▸ Task to complete
Find the word "that" in the listing below, then return every line it appears in.

▸ Extracted records
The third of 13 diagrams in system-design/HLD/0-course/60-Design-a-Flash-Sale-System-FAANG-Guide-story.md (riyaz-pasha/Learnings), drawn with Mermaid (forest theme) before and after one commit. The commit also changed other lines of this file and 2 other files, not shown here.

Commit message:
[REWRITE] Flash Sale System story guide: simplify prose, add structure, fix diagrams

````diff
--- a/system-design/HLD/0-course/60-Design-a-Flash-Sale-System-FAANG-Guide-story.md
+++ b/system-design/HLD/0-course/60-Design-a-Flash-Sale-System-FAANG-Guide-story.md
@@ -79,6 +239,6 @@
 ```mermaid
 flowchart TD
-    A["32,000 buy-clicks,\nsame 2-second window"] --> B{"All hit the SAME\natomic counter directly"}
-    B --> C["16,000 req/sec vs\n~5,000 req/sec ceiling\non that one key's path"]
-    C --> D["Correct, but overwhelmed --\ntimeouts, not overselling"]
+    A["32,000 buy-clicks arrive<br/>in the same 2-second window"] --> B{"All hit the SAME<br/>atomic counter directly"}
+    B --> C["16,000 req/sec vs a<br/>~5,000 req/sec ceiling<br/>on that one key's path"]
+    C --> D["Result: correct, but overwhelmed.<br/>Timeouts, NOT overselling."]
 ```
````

▸ Worked solution
-    B --> C["16,000 req/sec vs\n~5,000 req/sec ceiling\non that one key's path"]
+    B --> C["16,000 req/sec vs a<br/>~5,000 req/sec ceiling<br/>on that one key's path"]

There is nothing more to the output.